Tom Spencer on the soul of the gardener


by Susan
One of many highlights of the Gardenblogger Spring Fling in Austin was the talk by the beloved local gardening guru Tom Spencer.  (Here’sTomspencer
my rave about Tom’s site, Soul of the Garden, which won the 2007 Mousie for Gardening Site of the Year.) The talk, "Gathered Stones: Garden Memories," took us to a higher plane, and considering that we were already high as kites on the natural beauty of the Lady Bird Johnson Wildflower Center, that plane’s an awfully nice place to hang out.  My frantic note-taking yields these snippets:

Gardens are human creations, not acts of nature.  Gardeners are creative people, who "try to do good by our little patch of earth."  (Great explanation of what I call "eco-gardening".)   

We’re taught to discount miracles and wonder, and Tom sees even 7-year-olds who are jaded. For kids to develop spiritually, they NEED connections with nature.

Gardening is a spiritual activity and gardeners make the world a better place (no argument there).

He’s a "follower of Christ, but not a Christian; a follower of Buddha, but not a Buddhist."

Paying attention is central to spirituality, though in our culture it’s a "countercultural activity."

Tom recommended to us: "Ordinarily Sacred" by Linda Sexton, Last Child in the Woods by Richard Louv (a friend of his), and the poems of Mary Oliver.  He didn’t just recommend Oliver’s poems, though.  He read – with a lot of heart – her "Summer Day," my favorite line of which is "I don’t know what a prayer is.  I do know how to pay attention."

And Tom got no disagreement from this crowd of gardenbloggers when he asserted that gardeners make the world a more beautiful place – something that’s not to be discounted – and that gardenbloggers then go and share it all on the Web.  Lord knows we try.

Pam Penick’s posted our big group photo with Tom just after his talk.  Here’s the link – notice how serene we all look?


  1. The line you quoted, “try to do good by our little patch of earth,” resonated with me too. His talk was terrific, very moving and just the right counterpoint to the noisier and more active highlights of the day. While he spoke, we were all paying attention and in the moment—until my cell phone rang. Oops!

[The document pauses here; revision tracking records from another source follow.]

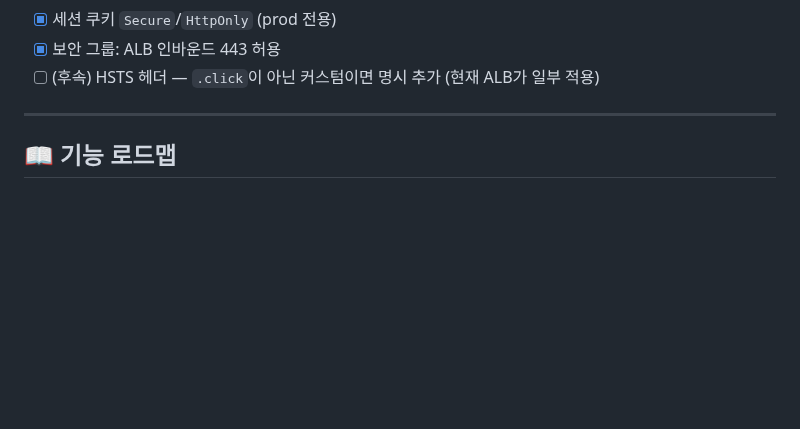
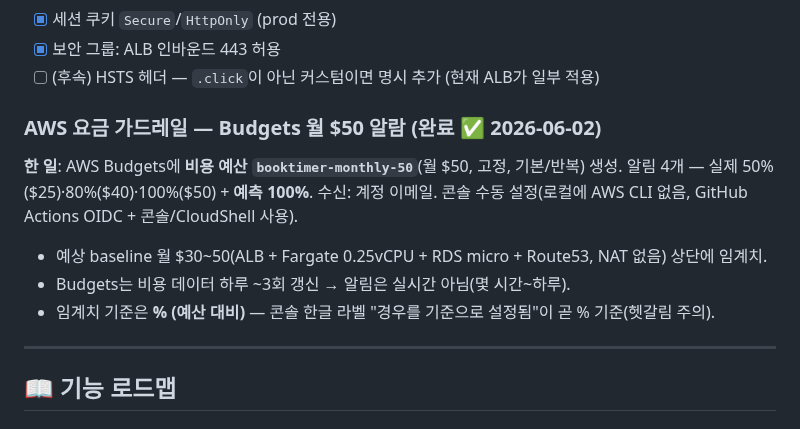
Before and after one commit to Goospel/booktimer, a Markdown page: plan.md, the part around the change. Drawn GitHub-style; blank space fills up the shorter version.

Commit message:
docs: AWS Budgets 월 $50 요금 알람 설정 완료 plan.md 기록 (#70)
비용 예산 booktimer-monthly-50(월 $50) + 알림 4개(실제 50/80/100% + 예측 100%)
콘솔 수동 생성. 보안/인프라 섹션에 완료 기록 — "이거 해뒀나?" 재확인 방지.

Co-authored-by: Claude Opus 4.8 <noreply@anthropic.com>

```diff
--- a/plan.md
+++ b/plan.md
@@ -26,6 +26,16 @@ HTTP→HTTPS 301 리다이렉트 + Route 53 alias. 배경 개념 **N-021**.
 - [x] 세션 쿠키 `Secure`/`HttpOnly` (prod 전용)
 - [x] 보안 그룹: ALB 인바운드 443 허용
 - [ ] (후속) HSTS 헤더 — `.click`이 아닌 커스텀이면 명시 추가 (현재 ALB가 일부 적용)
+
+### AWS 요금 가드레일 — Budgets 월 $50 알람 (완료 ✅ 2026-06-02)
+
+**한 일**: AWS Budgets에 **비용 예산 `booktimer-monthly-50`**(월 $50, 고정, 기본/반복) 생성.
+알림 4개 — 실제 50%($25)·80%($40)·100%($50) + **예측 100%**. 수신: 계정 이메일.
+콘솔 수동 설정(로컬에 AWS CLI 없음, GitHub Actions OIDC + 콘솔/CloudShell 사용).
+
+- 예상 baseline 월 $30~50(ALB + Fargate 0.25vCPU + RDS micro + Route53, NAT 없음) 상단에 임계치.
+- Budgets는 비용 데이터 하루 ~3회 갱신 → 알림은 실시간 아님(몇 시간~하루).
+- 임계치 기준은 **% (예산 대비)** — 콘솔 한글 라벨 "경우를 기준으로 설정됨"이 곧 % 기준(헷갈림 주의).
 
 ---
 
```
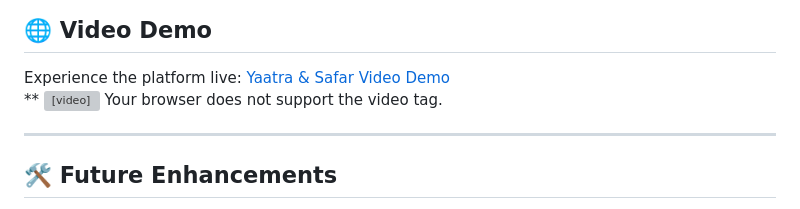
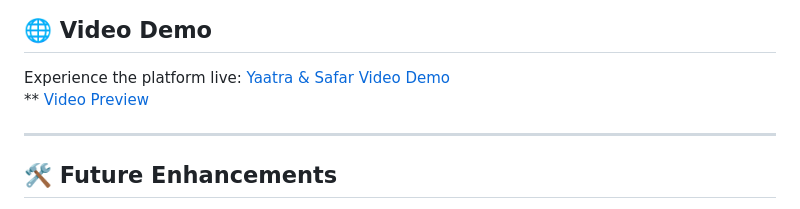
Before and after one commit to Dxv-404/Yaatra, a Markdown page: README.md, the part around the change. GitHub-like rendering; grey boxes are pictures that could not be loaded.

```diff
--- a/README.md
+++ b/README.md
@@ -132,10 +132,8 @@ Yaatra-Safar/
 
 Experience the platform live: [Yaatra & Safar Video Demo](#)
 **
-<video width="100%" controls>
-  <source src="screenshots/screen-capture.mp4" type="video/mp4">
-  Your browser does not support the video tag.
-</video>
+[Video Preview](screenshots/screen-capture.mp4)
+
 
 ---
 
```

  2. I have been very interested in the spiritual aspect of certain activities. Music and fishing I’ve mused upon, and now I can add gardening. I bet the Japanese have something to say on this topic.

    See you Saturday night.

  3. Hi Susan!

    You need to find more coaching clients down in Calvert County so you have a good excuse to drop by for some tea in the garden.

    I so very much enjoyed visiting and getting to know another Maryland garden blogger! To think…we had to go all the way to Texas to meet!

    Robin at Bumblebee

  4. Hi Susan,

    We Austinites are really lucky – in addition to the website we can listen to Tom Spencer’s radio call-in show each Saturday morning and watch his TV gardening show on PBS each Saturday afternoon. He’s become the voice of Austin for many of us.

    Actually you looked pretty serene all weekend, Susan – I’m glad to have met you.

    Annie at the Transplantable Rose

  5. Susan,

    Hello! I so very much enjoyed meeting you and having a chance to talk over dinner. There were aspects of Tom’s talk that spoke to me…the need to be in nature, the need to have a spiritual connection are just two of them. I regaled my husband back at the hotel with my take on Tom’s message;)

    clay and limestone

  6. Susan, you obviously take better notes than I do. It sounds like a talk that was certainly worth the notes though. Cheers for sharing the highlights.

  7. Susan,

    Well said. Tom Spencer is certainly a treasure.

    And it was a pleasure to meet you. So glad you were in my car for part of the afternoon/night.


Comments are closed.